━━━ INFORMATION SHOWN ━━━

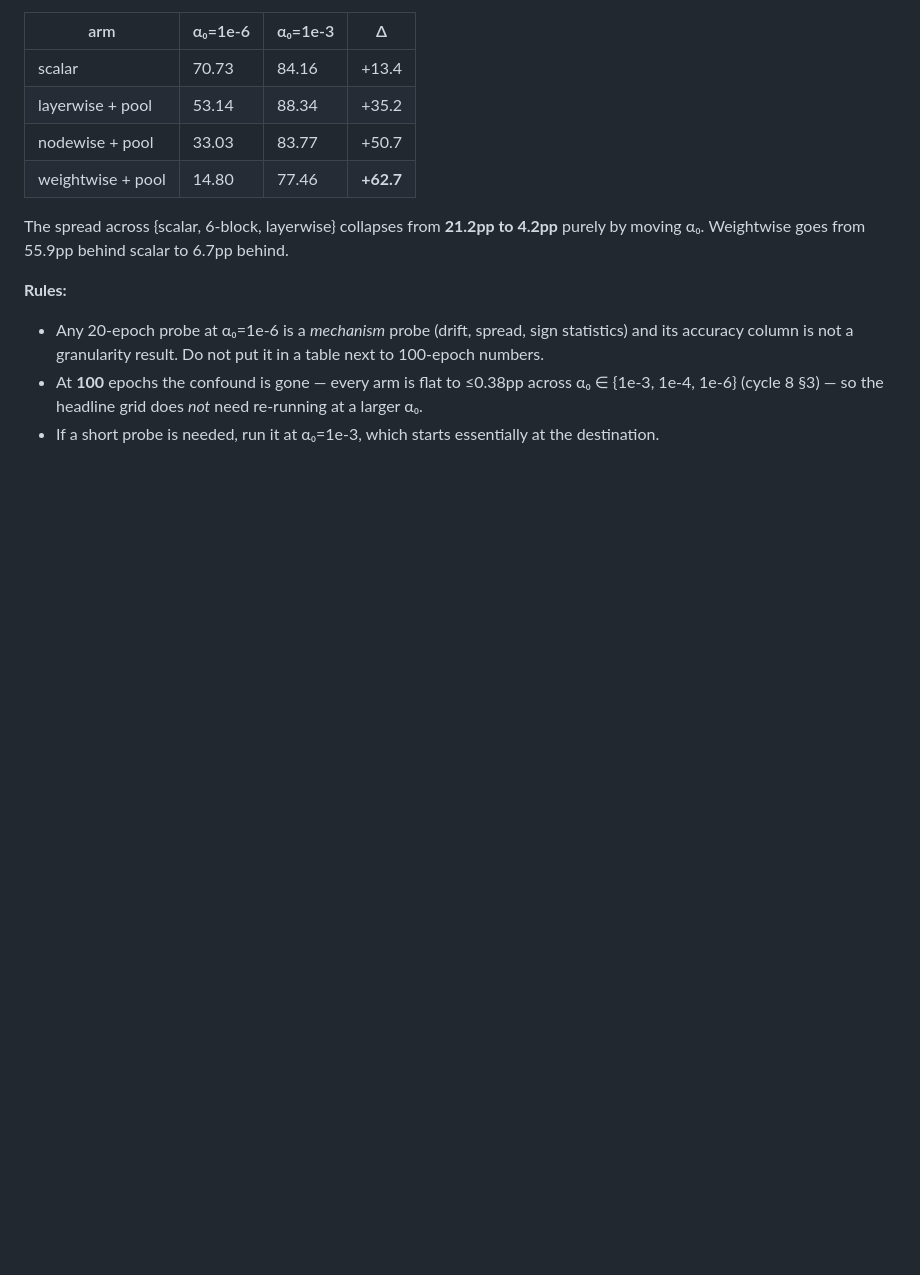
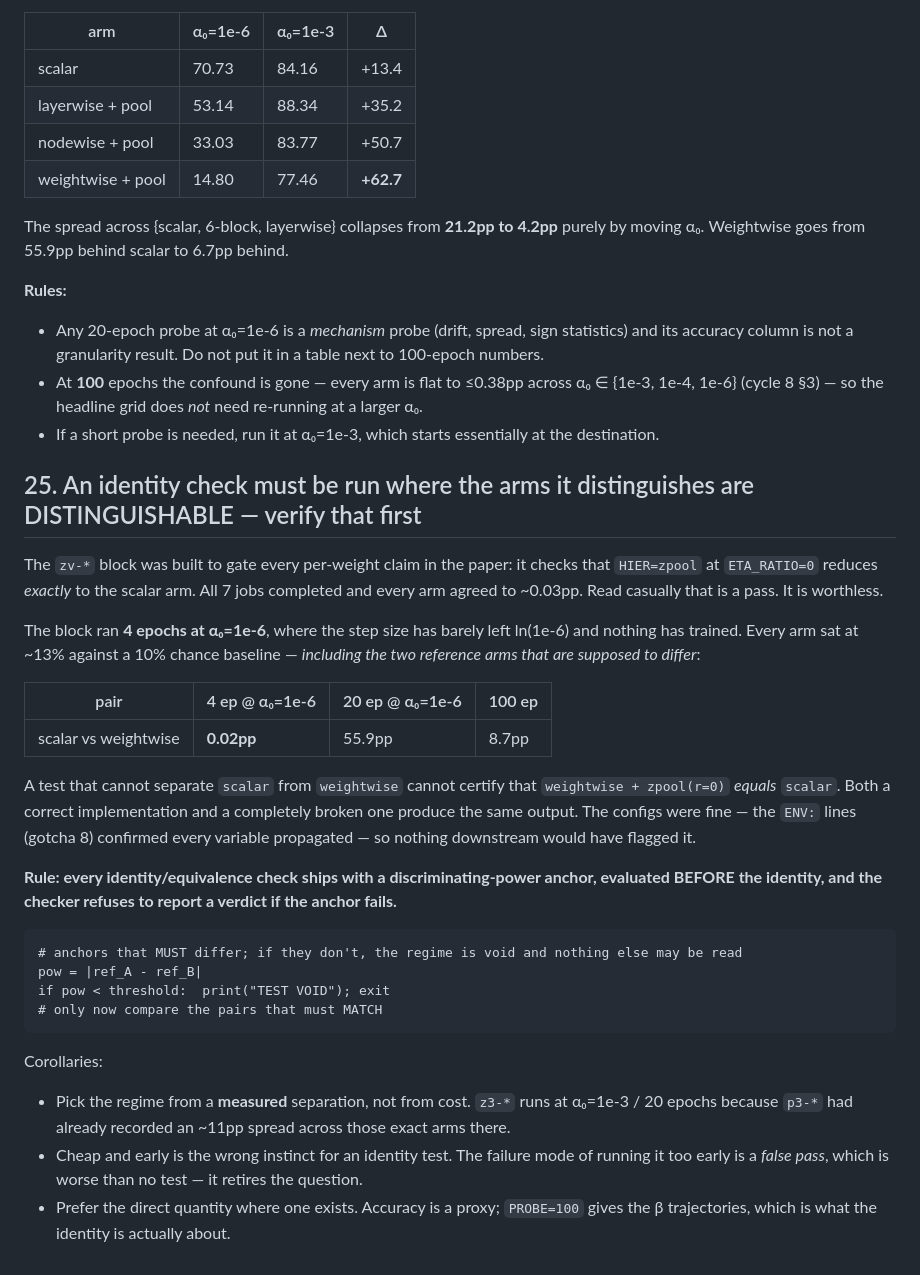
Before and after one commit to teshnizi2/hierarchical-metaoptimize, a Markdown page: docs/OPERATIONS.md, the part around the change. GitHub-like rendering; blank space fills up the shorter version.

````diff
--- a/docs/OPERATIONS.md
+++ b/docs/OPERATIONS.md
@@ -510,3 +510,40 @@ The spread across {scalar, 6-block, layerwise} collapses from **21.2pp to 4.2pp*
 * At **100** epochs the confound is gone — every arm is flat to ≤0.38pp across α₀ ∈ {1e-3, 1e-4,
   1e-6} (cycle 8 §3) — so the headline grid does *not* need re-running at a larger α₀.
 * If a short probe is needed, run it at α₀=1e-3, which starts essentially at the destination.
+
+## 25. An identity check must be run where the arms it distinguishes are DISTINGUISHABLE — verify that first
+
+The `zv-*` block was built to gate every per-weight claim in the paper: it checks that
+`HIER=zpool` at `ETA_RATIO=0` reduces *exactly* to the scalar arm. All 7 jobs completed and every
+arm agreed to ~0.03pp. Read casually that is a pass. It is worthless.
+
+The block ran **4 epochs at α₀=1e-6**, where the step size has barely left ln(1e-6) and nothing has
+trained. Every arm sat at ~13% against a 10% chance baseline — *including the two reference arms
+that are supposed to differ*:
+
+| pair | 4 ep @ α₀=1e-6 | 20 ep @ α₀=1e-6 | 100 ep |
+|---|---|---|---|
+| scalar vs weightwise | **0.02pp** | 55.9pp | 8.7pp |
+
+A test that cannot separate `scalar` from `weightwise` cannot certify that `weightwise + zpool(r=0)`
+*equals* `scalar`. Both a correct implementation and a completely broken one produce the same
+output. The configs were fine — the `ENV:` lines (gotcha 8) confirmed every variable propagated —
+so nothing downstream would have flagged it.
+
+**Rule: every identity/equivalence check ships with a discriminating-power anchor, evaluated
+BEFORE the identity, and the checker refuses to report a verdict if the anchor fails.**
+
+```
+# anchors that MUST differ; if they don't, the regime is void and nothing else may be read
+pow = |ref_A - ref_B|
+if pow < threshold:  print("TEST VOID"); exit
+# only now compare the pairs that must MATCH
+```
+
+Corollaries:
+* Pick the regime from a **measured** separation, not from cost. `z3-*` runs at α₀=1e-3 / 20 epochs
+  because `p3-*` had already recorded an ~11pp spread across those exact arms there.
+* Cheap and early is the wrong instinct for an identity test. The failure mode of running it too
+  early is a *false pass*, which is worse than no test — it retires the question.
+* Prefer the direct quantity where one exists. Accuracy is a proxy; `PROBE=100` gives the β
+  trajectories, which is what the identity is actually about.
````
Also changed, not shown: docs/FINDINGS.md (+38 -1 lines).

━━━

● WORK INSTRUCTION
Without the pictures, give every line above again exactly.

● WRITTEN SOLUTION
Before and after one commit to teshnizi2/hierarchical-metaoptimize, a Markdown page: docs/OPERATIONS.md, the part around the change. GitHub-like rendering; blank space fills up the shorter version.

````diff
--- a/docs/OPERATIONS.md
+++ b/docs/OPERATIONS.md
@@ -510,3 +510,40 @@ The spread across {scalar, 6-block, layerwise} collapses from **21.2pp to 4.2pp*
 * At **100** epochs the confound is gone — every arm is flat to ≤0.38pp across α₀ ∈ {1e-3, 1e-4,
   1e-6} (cycle 8 §3) — so the headline grid does *not* need re-running at a larger α₀.
 * If a short probe is needed, run it at α₀=1e-3, which starts essentially at the destination.
+
+## 25. An identity check must be run where the arms it distinguishes are DISTINGUISHABLE — verify that first
+
+The `zv-*` block was built to gate every per-weight claim in the paper: it checks that
+`HIER=zpool` at `ETA_RATIO=0` reduces *exactly* to the scalar arm. All 7 jobs completed and every
+arm agreed to ~0.03pp. Read casually that is a pass. It is worthless.
+
+The block ran **4 epochs at α₀=1e-6**, where the step size has barely left ln(1e-6) and nothing has
+trained. Every arm sat at ~13% against a 10% chance baseline — *including the two reference arms
+that are supposed to differ*:
+
+| pair | 4 ep @ α₀=1e-6 | 20 ep @ α₀=1e-6 | 100 ep |
+|---|---|---|---|
+| scalar vs weightwise | **0.02pp** | 55.9pp | 8.7pp |
+
+A test that cannot separate `scalar` from `weightwise` cannot certify that `weightwise + zpool(r=0)`
+*equals* `scalar`. Both a correct implementation and a completely broken one produce the same
+output. The configs were fine — the `ENV:` lines (gotcha 8) confirmed every variable propagated —
+so nothing downstream would have flagged it.
+
+**Rule: every identity/equivalence check ships with a discriminating-power anchor, evaluated
+BEFORE the identity, and the checker refuses to report a verdict if the anchor fails.**
+
+```
+# anchors that MUST differ; if they don't, the regime is void and nothing else may be read
+pow = |ref_A - ref_B|
+if pow < threshold:  print("TEST VOID"); exit
+# only now compare the pairs that must MATCH
+```
+
+Corollaries:
+* Pick the regime from a **measured** separation, not from cost. `z3-*` runs at α₀=1e-3 / 20 epochs
+  because `p3-*` had already recorded an ~11pp spread across those exact arms there.
+* Cheap and early is the wrong instinct for an identity test. The failure mode of running it too
+  early is a *false pass*, which is worse than no test — it retires the question.
+* Prefer the direct quantity where one exists. Accuracy is a proxy; `PROBE=100` gives the β
+  trajectories, which is what the identity is actually about.
````
Also changed, not shown: docs/FINDINGS.md (+38 -1 lines).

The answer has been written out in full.